### Exercise objective
When a line of the entries contains the word "color", report that line.

### Data to use
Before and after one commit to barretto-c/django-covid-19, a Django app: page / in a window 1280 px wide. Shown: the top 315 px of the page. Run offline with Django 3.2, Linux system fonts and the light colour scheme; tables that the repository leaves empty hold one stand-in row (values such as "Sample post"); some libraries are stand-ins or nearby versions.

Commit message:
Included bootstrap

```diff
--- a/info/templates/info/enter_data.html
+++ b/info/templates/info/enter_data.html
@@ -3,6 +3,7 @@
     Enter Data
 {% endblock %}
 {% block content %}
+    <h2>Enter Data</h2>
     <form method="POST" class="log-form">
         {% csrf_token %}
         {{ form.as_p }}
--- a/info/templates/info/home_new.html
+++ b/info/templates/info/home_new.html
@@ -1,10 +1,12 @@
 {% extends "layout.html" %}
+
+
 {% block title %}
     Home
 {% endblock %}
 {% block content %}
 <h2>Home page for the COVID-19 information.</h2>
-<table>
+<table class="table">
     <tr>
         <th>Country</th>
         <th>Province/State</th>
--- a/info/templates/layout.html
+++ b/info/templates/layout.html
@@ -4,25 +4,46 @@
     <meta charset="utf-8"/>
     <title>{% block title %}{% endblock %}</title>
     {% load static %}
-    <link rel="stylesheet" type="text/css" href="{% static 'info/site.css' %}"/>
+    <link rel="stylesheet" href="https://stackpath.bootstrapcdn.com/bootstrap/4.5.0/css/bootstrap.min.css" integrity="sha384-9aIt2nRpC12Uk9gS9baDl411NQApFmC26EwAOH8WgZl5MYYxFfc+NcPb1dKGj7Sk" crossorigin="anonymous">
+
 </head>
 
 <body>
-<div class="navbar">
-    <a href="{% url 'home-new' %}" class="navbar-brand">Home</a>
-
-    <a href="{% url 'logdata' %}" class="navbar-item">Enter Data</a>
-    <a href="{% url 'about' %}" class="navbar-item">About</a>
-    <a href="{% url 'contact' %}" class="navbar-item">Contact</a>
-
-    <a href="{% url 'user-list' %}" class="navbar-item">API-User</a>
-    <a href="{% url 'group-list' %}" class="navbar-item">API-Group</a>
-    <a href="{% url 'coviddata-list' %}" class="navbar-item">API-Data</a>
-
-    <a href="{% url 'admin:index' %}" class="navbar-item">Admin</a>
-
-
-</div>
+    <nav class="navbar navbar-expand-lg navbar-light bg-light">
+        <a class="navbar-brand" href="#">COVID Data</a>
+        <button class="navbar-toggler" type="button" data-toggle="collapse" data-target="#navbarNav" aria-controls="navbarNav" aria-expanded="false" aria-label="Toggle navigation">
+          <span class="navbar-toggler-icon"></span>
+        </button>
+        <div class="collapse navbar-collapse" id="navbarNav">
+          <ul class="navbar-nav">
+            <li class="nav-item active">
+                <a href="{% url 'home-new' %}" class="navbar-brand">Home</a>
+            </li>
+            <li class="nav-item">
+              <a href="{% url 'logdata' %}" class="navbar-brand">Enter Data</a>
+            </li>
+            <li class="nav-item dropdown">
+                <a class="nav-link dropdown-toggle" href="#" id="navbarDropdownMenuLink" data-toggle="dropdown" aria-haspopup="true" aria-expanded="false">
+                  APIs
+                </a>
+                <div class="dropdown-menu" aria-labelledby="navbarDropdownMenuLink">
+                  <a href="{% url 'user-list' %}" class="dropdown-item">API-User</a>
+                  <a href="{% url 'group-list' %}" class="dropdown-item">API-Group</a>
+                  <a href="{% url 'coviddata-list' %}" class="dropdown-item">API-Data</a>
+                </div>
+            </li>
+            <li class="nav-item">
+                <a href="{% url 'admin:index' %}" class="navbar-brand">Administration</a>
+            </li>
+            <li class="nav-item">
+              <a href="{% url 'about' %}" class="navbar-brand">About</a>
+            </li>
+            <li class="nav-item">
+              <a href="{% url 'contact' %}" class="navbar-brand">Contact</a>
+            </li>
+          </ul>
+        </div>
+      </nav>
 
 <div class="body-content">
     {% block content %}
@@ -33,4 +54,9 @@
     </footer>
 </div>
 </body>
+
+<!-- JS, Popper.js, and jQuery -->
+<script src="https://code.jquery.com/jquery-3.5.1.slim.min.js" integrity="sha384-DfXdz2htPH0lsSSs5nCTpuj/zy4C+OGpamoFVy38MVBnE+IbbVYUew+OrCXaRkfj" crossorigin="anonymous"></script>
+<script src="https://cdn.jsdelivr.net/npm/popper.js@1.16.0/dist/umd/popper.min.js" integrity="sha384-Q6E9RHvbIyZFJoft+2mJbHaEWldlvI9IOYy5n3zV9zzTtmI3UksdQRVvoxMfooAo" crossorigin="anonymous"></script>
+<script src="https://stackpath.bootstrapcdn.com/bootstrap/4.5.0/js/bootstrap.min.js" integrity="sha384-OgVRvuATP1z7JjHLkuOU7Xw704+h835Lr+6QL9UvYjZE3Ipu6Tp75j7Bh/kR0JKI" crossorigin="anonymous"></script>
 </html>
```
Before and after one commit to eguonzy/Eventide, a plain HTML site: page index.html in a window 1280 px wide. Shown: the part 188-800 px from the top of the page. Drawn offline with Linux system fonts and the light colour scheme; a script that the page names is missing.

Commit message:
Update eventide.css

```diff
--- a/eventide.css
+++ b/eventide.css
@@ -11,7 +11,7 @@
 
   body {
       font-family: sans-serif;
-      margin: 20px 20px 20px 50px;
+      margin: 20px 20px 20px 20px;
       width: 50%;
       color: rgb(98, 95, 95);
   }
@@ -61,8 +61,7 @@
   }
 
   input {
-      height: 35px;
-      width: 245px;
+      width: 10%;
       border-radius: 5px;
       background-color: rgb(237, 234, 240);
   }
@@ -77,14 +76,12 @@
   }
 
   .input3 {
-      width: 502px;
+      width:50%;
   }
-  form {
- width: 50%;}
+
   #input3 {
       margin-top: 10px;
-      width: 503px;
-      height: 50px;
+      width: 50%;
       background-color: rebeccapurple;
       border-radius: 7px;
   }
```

### Solution
       color: rgb(98, 95, 95);
       background-color: rgb(237, 234, 240);
       background-color: rebeccapurple;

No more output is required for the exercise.